But even the largest UAVs have strict size, weight, and power restrictions, making the design of a platform-based SAA system daunting, particularly within traditional computing architectures. Metal server boxes can hold only a finite number of sub-components (e.g. memory cards, graphics cards, storage devices), and once this physical limit is reached, an
entire box must be added or removed to scale the architecture up or down. These server boxes also rely on the use of a backplane to connect sub-components together, which represents a single point of failure for the system. This configuration can be particularly limiting for applications with strict size, weight, and power restric-tions like UAVs.
Under the SBIR program, Colorado Engineering, Inc., a woman-owned small business based in Colorado Springs, Colorado, developed a ground¬breaking computing architec¬ture that enabled the creation of a SAA radar design capable of fitting on a UAV. Richard Bay¬ley, business development man-ager for Colorado Engineering, described it as a “technology breakthrough” that became a solution for a variety of military and commercial radar applications, and the backbone for an extensive Colorado Engineering product line.
The Radar Advanced Receiver/Exciter (RARE) architecture provides a modular hardware solution that can be more precisely scaled by stacking or tiling together individual computing sub-components and arranging them like building blocks without the need for a backplane. Sub-component combinations can be customized to meet specific computing require-ments. Additionally, the design allows for the overall end-state functionality to be defined (and changed) through software changes in the architecture. This flexibility meets the needs for data processing speed as well as size, weight, and power con¬straints in radar system designs for UAVs.
Development of the RARE architecture first started under a 2006 SBIR contract from the Missile Defense Agency (MDA) seeking more afford¬able and flexible systems for ground-based radar for bal¬listic missile defense. Colo¬rado Engineering completed development of the founda¬tional technology under a 2010 U.S. Air Force SBIR contract focused on development of an onboard SAA sensor suite, including an air-to-air radar.
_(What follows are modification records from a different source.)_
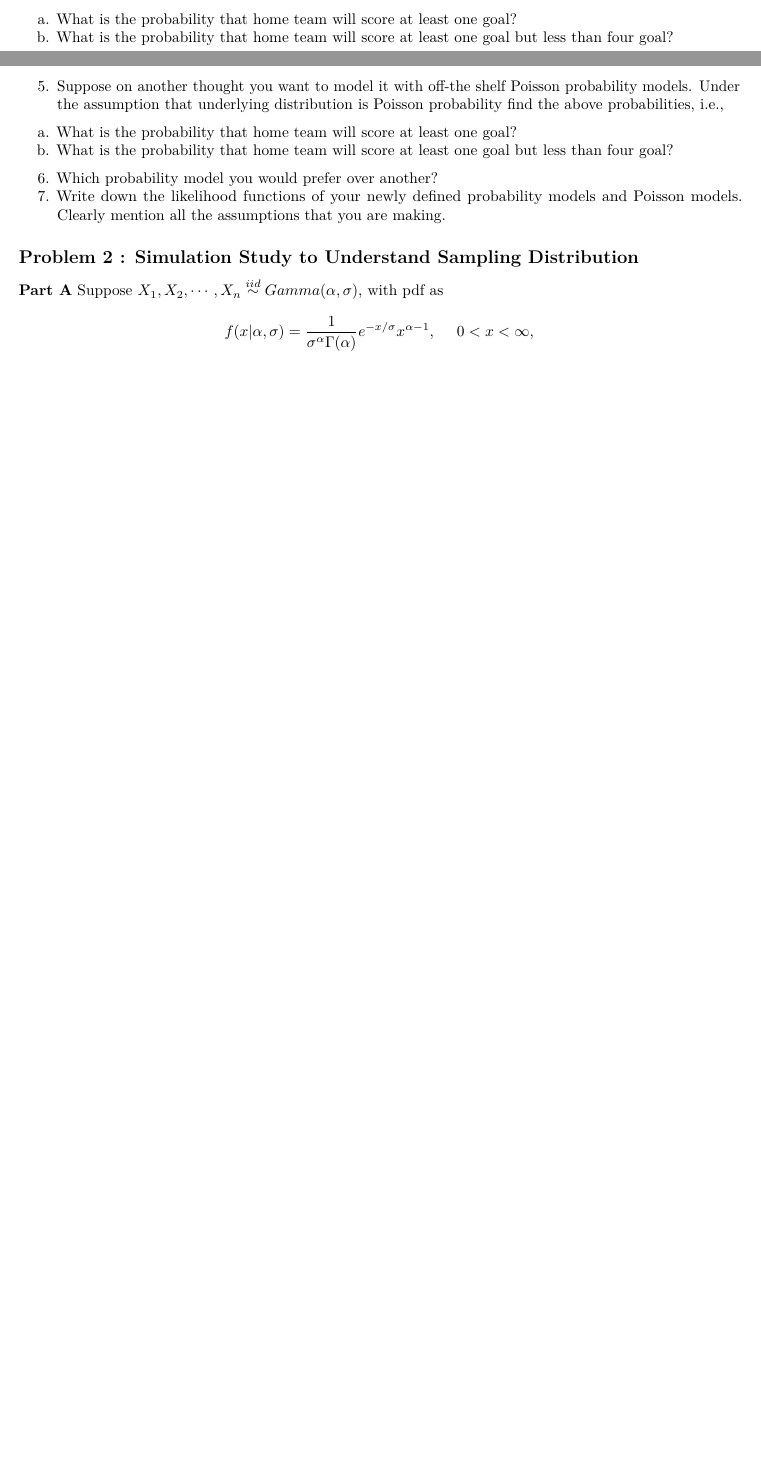
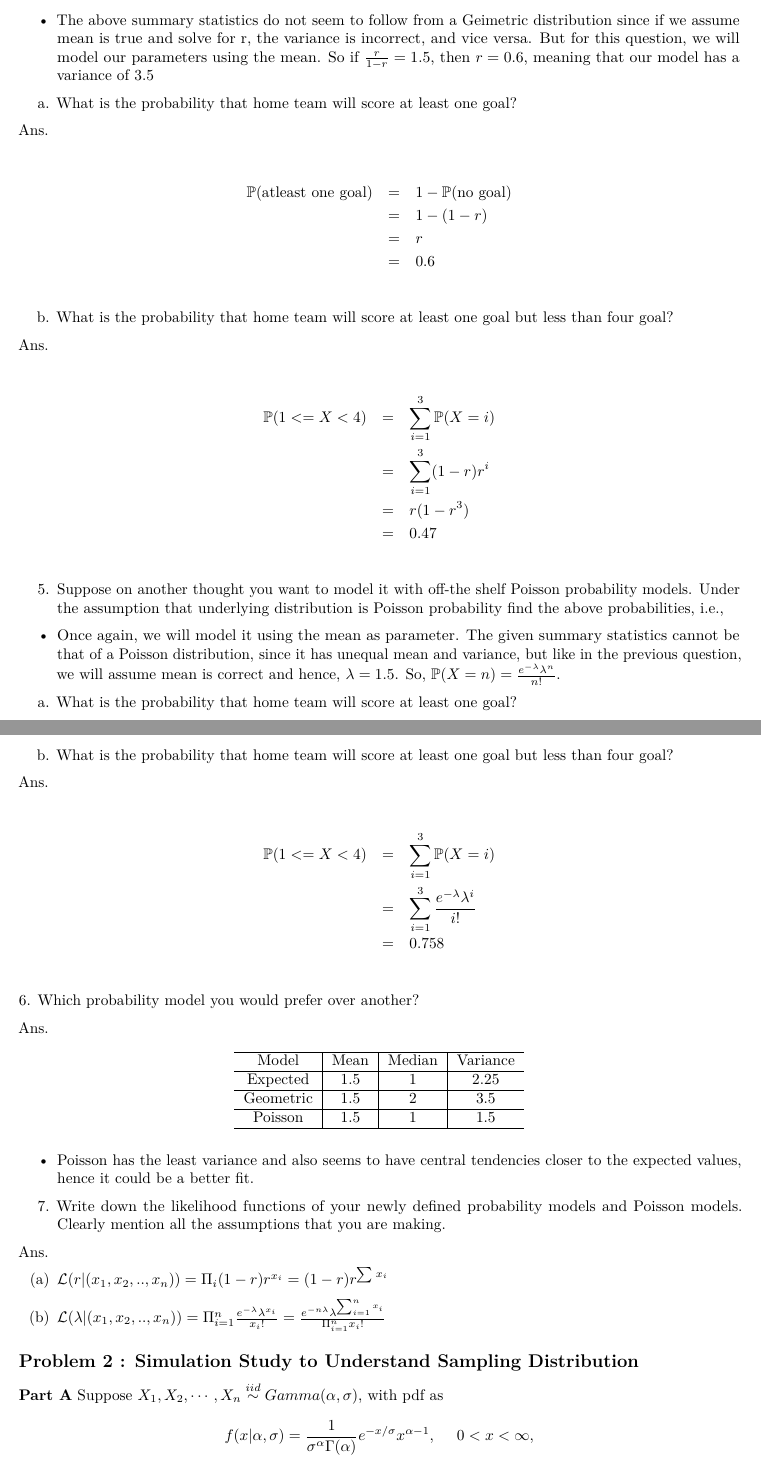
Before and after one commit to muhammedjassim/PBSR-Assignment-2, an R Markdown document (Assignment 2/Code/Assignment_02.Rmd): two parts of pages 2 and 3 of 10 before the commit and two parts of pages 3 and 4 of 9 after it, joined at a grey line, cut at the place of the change, the shorter picture padded with empty space. Rendered offline with R 4.5, knitr and Pandoc, then LaTeX, with nearby package versions; code that draws random numbers runs with fixed seeds of ours; common packages that the code uses without loading them are loaded.

Commit message:
Solution of Questions 4, 5, 6, and 7 of Problem 1

```diff
--- a/Assignment 2/Code/Assignment_02.Rmd
+++ b/Assignment 2/Code/Assignment_02.Rmd
@@ -86,7 +86,38 @@ E[X^2] & = & \sum_{n=0}n^2{\mathbb{P}(X=n)}\\
      \end{tabular}
 \end{table}
 Using the summary statistics and your newly defined probability distribution model find the following:
+\pagebreak
+
+\begin{itemize}
+
+\item The above summary statistics do not seem to follow from a Geimetric distribution since if we assume mean is true and solve for r, the variance is incorrect, and vice versa. But for this question, we will model our parameters using the mean. So if $\frac{r}{1-r} = 1.5$, then $r = 0.6$, meaning that our model has a variance of 3.5
+
+\end{itemize}
+
  a. What is the probability that home team will score at least one goal?
+
+ Ans.
+
+\begin{eqnarray*}
+\mathbb{P}(\text{atleast one goal}) & = & 1 - \mathbb{P}(\text{no goal})\\
+                                    & = & 1 - (1-r)\\
+                                    & = & r\\
+                                    & = & 0.6\\
+\end{eqnarray*}
+
  b. What is the probability that home team will score at least one goal but less than four goal?
 
+ Ans.
+
+\begin{eqnarray*}
+\mathbb{P}(1<=X<4) & = & \sum_{i=1}^{3} \mathbb{P}(X=i)\\
+                   & = & \sum_{i=1}^{3} (1-r)r^i\\
+                   & = & r(1-r^3)\\
+                   & = & 0.47\\
+\end{eqnarray*}
+
 5. Suppose on another thought you want to model it with off-the shelf Poisson probability models. Under the assumption that underlying distribution is Poisson probability find the above probabilities, i.e.,
+
+\begin{itemize}
+\item Once again, we will model it using the mean as parameter. The given summary statistics cannot be that of a Poisson distribution, since it has unequal mean and variance, but like in the previous question, we will assume mean is correct and hence, $\lambda = 1.5$. So, $\mathbb{P}(X=n) = \frac{e^{-\lambda}\lambda^n}{n!}$.
+\end{itemize}
@@ -94,6 +133,41 @@ Using the summary statistics and your newly defined probability distribution mod
+ \end{eqnarray*}
+ \pagebreak
+
  b. What is the probability that home team will score at least one goal but less than four goal?
+
+ Ans.
+
+ \begin{eqnarray*}
+ \mathbb{P}(1<=X<4) & = & \sum_{i=1}^{3} \mathbb{P}(X=i)\\
+                    & = & \sum_{i=1}^{3} \frac{e^{-\lambda}\lambda^i}{i!}\\
+                    & = & 0.758\\
+ \end{eqnarray*}
 6. Which probability model you would prefer over another?
+
+Ans.
+
+\begin{table}[ht]
+\centering
+     \begin{tabular}{c|c|c|c}\hline
+     Model & Mean &  Median & Variance\\ \hline
+     Expected & 1.5 & 1 & 2.25 \\ \hline
+     Geometric & 1.5 & 2 & 3.5\\ \hline
+     Poisson & 1.5 & 1 & 1.5\\ \hline
+     \end{tabular}
+\end{table}
+
+\begin{itemize}
+\item Poisson has the least variance and also seems to have central tendencies closer to the expected values, hence it could be a better fit.
+\end{itemize}
+
 7. Write down the likelihood functions of your newly defined probability models and Poisson models. Clearly mention all the assumptions that you are making.
+
+Ans.
+
+\begin{itemize}
+\item [(a)] $\mathcal{L}(r|(x_1,x_2,..,x_n)) = \Pi_{i}(1-r)r^{x_i} = (1-r)r^{\sum_{}^{}x_i}$
+\item [(b)] $\mathcal{L}(\lambda|(x_1,x_2,..,x_n)) = \Pi_{i=1}^{n}\frac{e^{-\lambda}\lambda^{x_i}}{x_i!} = \frac{e^{-n\lambda}\lambda^{\sum_{i=1}^{n}x_i}}{\Pi_{i=1}^{n}x_i!}$
+\end{itemize}
 
 ## Problem 2 : Simulation Study to Understand Sampling Distribution
 
```
Also changed, not shown: Assignment 2/Code/Assignment_02.Rmd (8 more changed lines).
The technology has since been explored for a variety of military and civilian applications.
The U. S. Air Force and U. S. Navy have both pur¬sued the RARE architecture as the core technology for an all-weather autonomous radar SAA capability to the U.S. Air Force Global Hawk and U.S. Navy Tri¬ton long-range surveillance UAVs. There is also interest from U.S. Customs and Border Protection under the Department of Homeland Security in using the tech¬nology mounted on a pole to operate as a “looking device,” or on a dirigible (i.e. airship/aerostat) for a “tethered aerial recon system” for use in border/coastal protection. Variants of the RARE technology are also being investigated to expand the functionality of the seeker component on missiles. Colorado Engineering is adapting its SAA radar technology to meet commercial aviation collision avoidance requirements, with poten¬tial application to both manned and unmanned aircraft. Colorado Engineering has received multiple contract awards related to its SBIR technology developments, totaling almost $10 million.
Colorado Engineering leveraged RARE and SAA radar technologies to capture a Small Business Tech¬nology Transfer (STTR) contract focused on devel¬opment of a landing radar for helicopters in degraded visual environments, as well as a Cooperative Research and Development Agreement to develop a system for automated identification of UAVs in the battlespace. Colorado Engineering is leveraging the RARE archi¬tecture for a Navy Rapid Innovation Fund research and development initiative to shrink the amount of hard¬ware needed for the back-end computing components of the shipboard AN/SPS-49 long range air search radar.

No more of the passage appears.